What you feel can influence what you hear, a new study suggests. People were better able to identify aspirated sounds—those requiring a puff of air, like “pa” or “ta”—when the sound was paired with a puff of air on the back of the hand or neck. If that puff of air accompanied non-aspirated sounds likes "ba" or "da," accuracy dropped. The study, published in Nature, adds to the growing body of evidence that multiple senses contribute to seemingly one-sense tasks.

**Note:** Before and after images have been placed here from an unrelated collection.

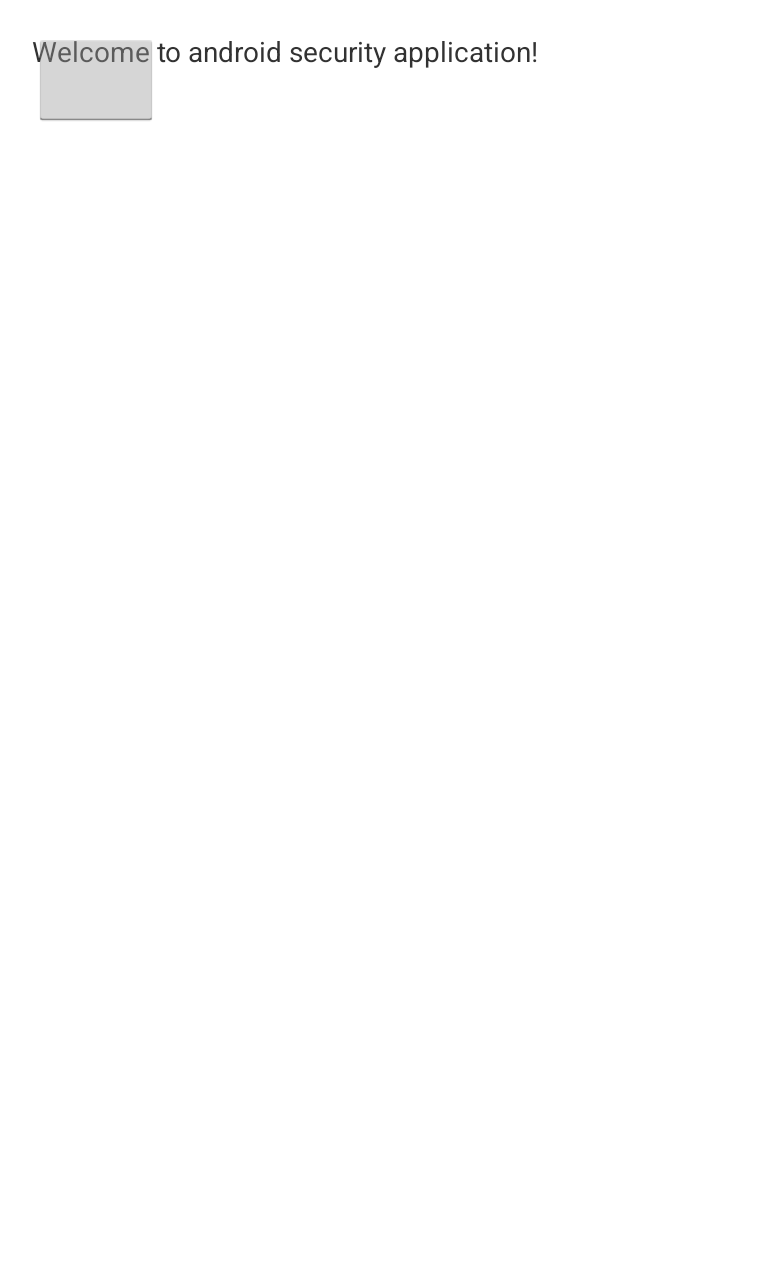
Repository: yuan8152598/android_security
Layout: android_client/AndroidSecurity/res/layout/activity_security.xml
An editor plug-in stored every save of this project. The layout is shown before and after the next save, followed by the edit.
It is drawn on a 768 x 1280 px phone screen (xhdpi) without system bars, with theme AppTheme; the app's code is not run.

Above is the layout before, as saved 2014-03-14 08:38:42.

### android_client/AndroidSecurity/res/layout/activity_security.xml
<RelativeLayout xmlns:android="http://schemas.android.com/apk/res/android"
    xmlns:tools="http://schemas.android.com/tools"
    android:layout_width="match_parent"
    android:layout_height="match_parent"
    android:paddingBottom="@dimen/activity_vertical_margin"
    android:paddingLeft="@dimen/activity_horizontal_margin"
    android:paddingRight="@dimen/activity_horizontal_margin"
    android:paddingTop="@dimen/activity_vertical_margin"
    tools:context=".SecurityActivity" >

    <TextView
        android:layout_width="wrap_content"
        android:layout_height="wrap_content"
        android:text="@string/Welcome" />

    <Button
        android:layout_width="wrap_content"
        android:layout_height="wrap_content" />

</RelativeLayout>

### android_client/AndroidSecurity/res/values/strings.xml
<?xml version="1.0" encoding="utf-8"?>
<resources>

    <string name="app_name">AndroidSecurity</string>
    <string name="action_settings">Settings</string>
    <string name="Welcome">Welcome to android security application!</string>

</resources>

Loaded but not shown: android_client/AndroidSecurity/res/values/styles.xml (common file); android_client/AndroidSecurity/res/values-v11/styles.xml (common file); android_client/AndroidSecurity/res/values-v14/styles.xml (common file); android_client/AndroidSecurity/res/values/dimens.xml (common file)

After the next save:
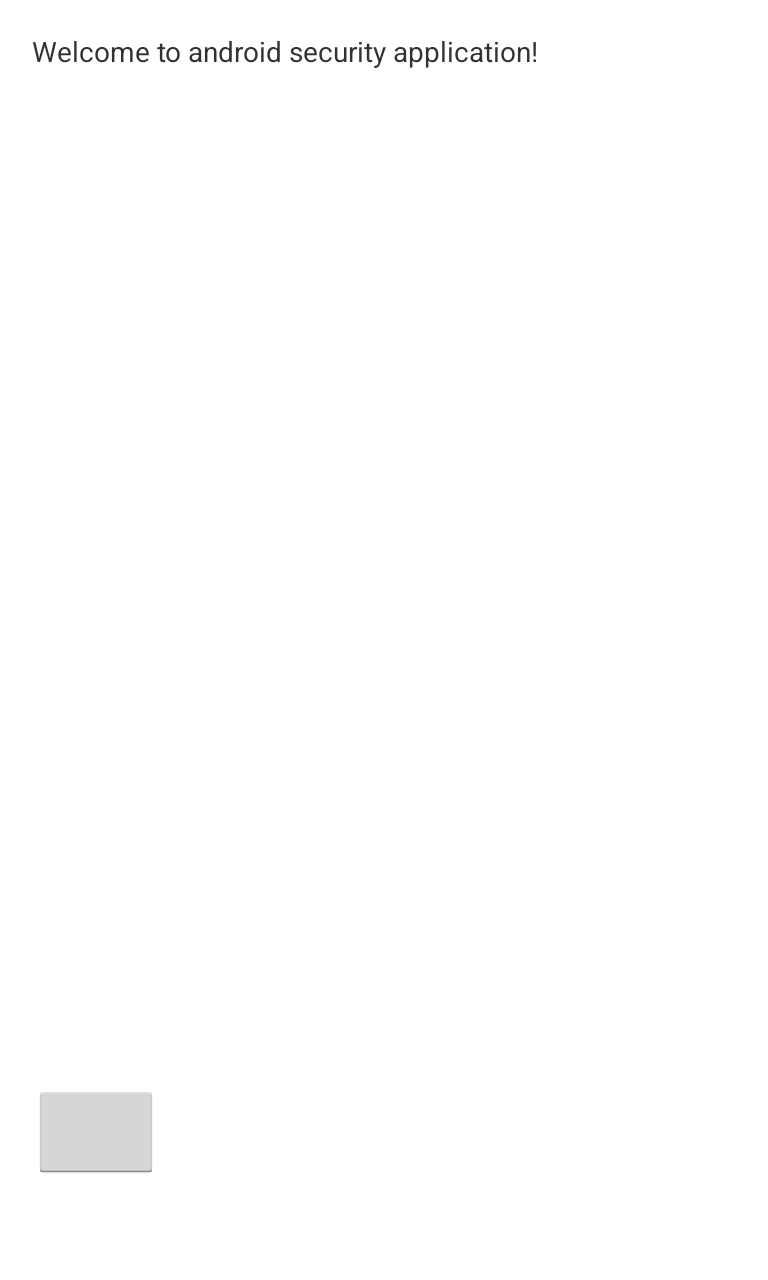
Saved 13 s later.
--- a/android_client/AndroidSecurity/res/layout/activity_security.xml
+++ b/android_client/AndroidSecurity/res/layout/activity_security.xml
@@ -9,12 +9,16 @@
     tools:context=".SecurityActivity" >
 
     <TextView
+        android:id="@+id/textView1"
         android:layout_width="wrap_content"
         android:layout_height="wrap_content"
         android:text="@string/Welcome" />
 
     <Button
         android:layout_width="wrap_content"
-        android:layout_height="wrap_content" />
+        android:layout_height="wrap_content"
+        android:layout_alignLeft="@+id/textView1"
+        android:layout_alignParentBottom="true"
+        android:layout_marginBottom="34dp" />
 
 </RelativeLayout>

After the 2 saves that followed:
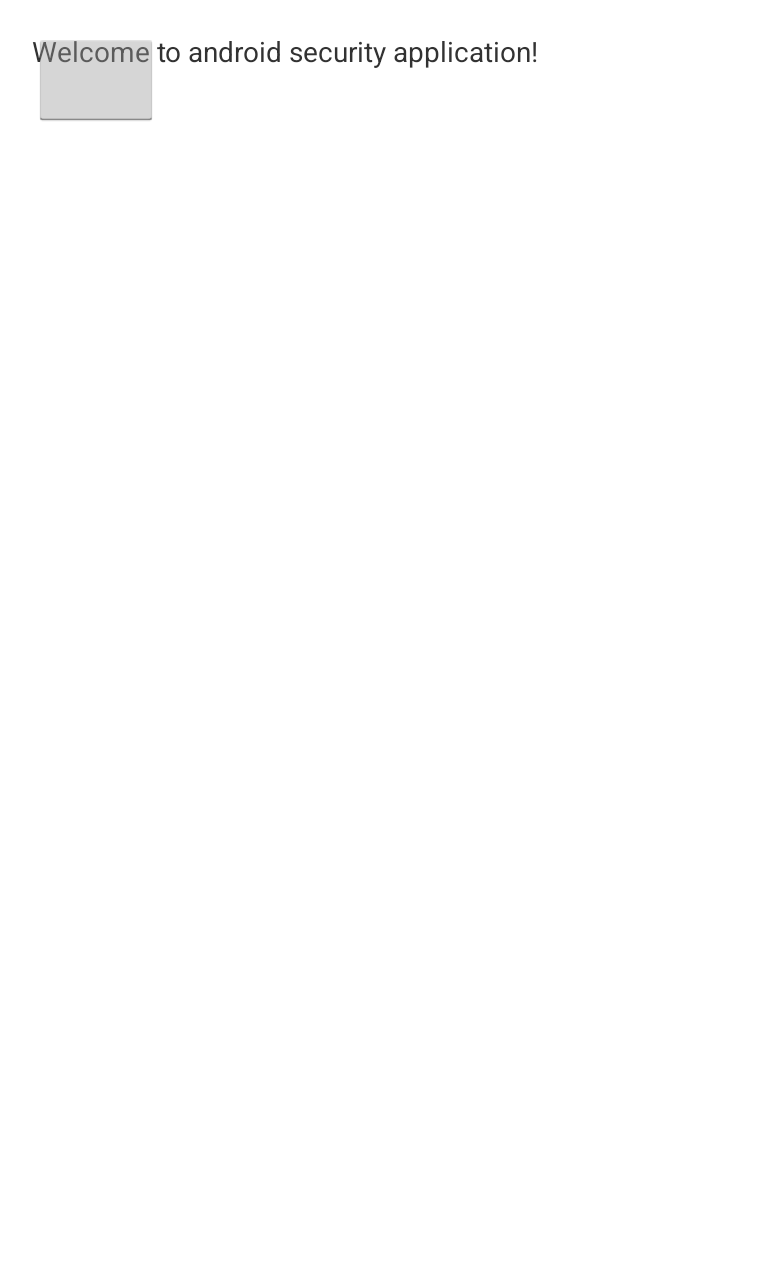
The 2 saves are shown as one change because they came seconds apart.
The last was saved 8 s later.
--- a/android_client/AndroidSecurity/res/layout/activity_security.xml
+++ b/android_client/AndroidSecurity/res/layout/activity_security.xml
@@ -17,8 +17,6 @@
     <Button
         android:layout_width="wrap_content"
         android:layout_height="wrap_content"
-        android:layout_alignLeft="@+id/textView1"
-        android:layout_alignParentBottom="true"
         android:layout_marginBottom="34dp" />
 
 </RelativeLayout>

"By demonstrating that the perception of speech is affected by touch, the experiment raises the possibility that one sense could be used as a substitute for another, creating new ways for deaf people to hear," writes Carolyn Y. Johnson of the Boston Globe. "In fact, researchers at MIT are already using this basic idea to develop technology that could one day assist people with hearing impairment." (Read more academic research stories.)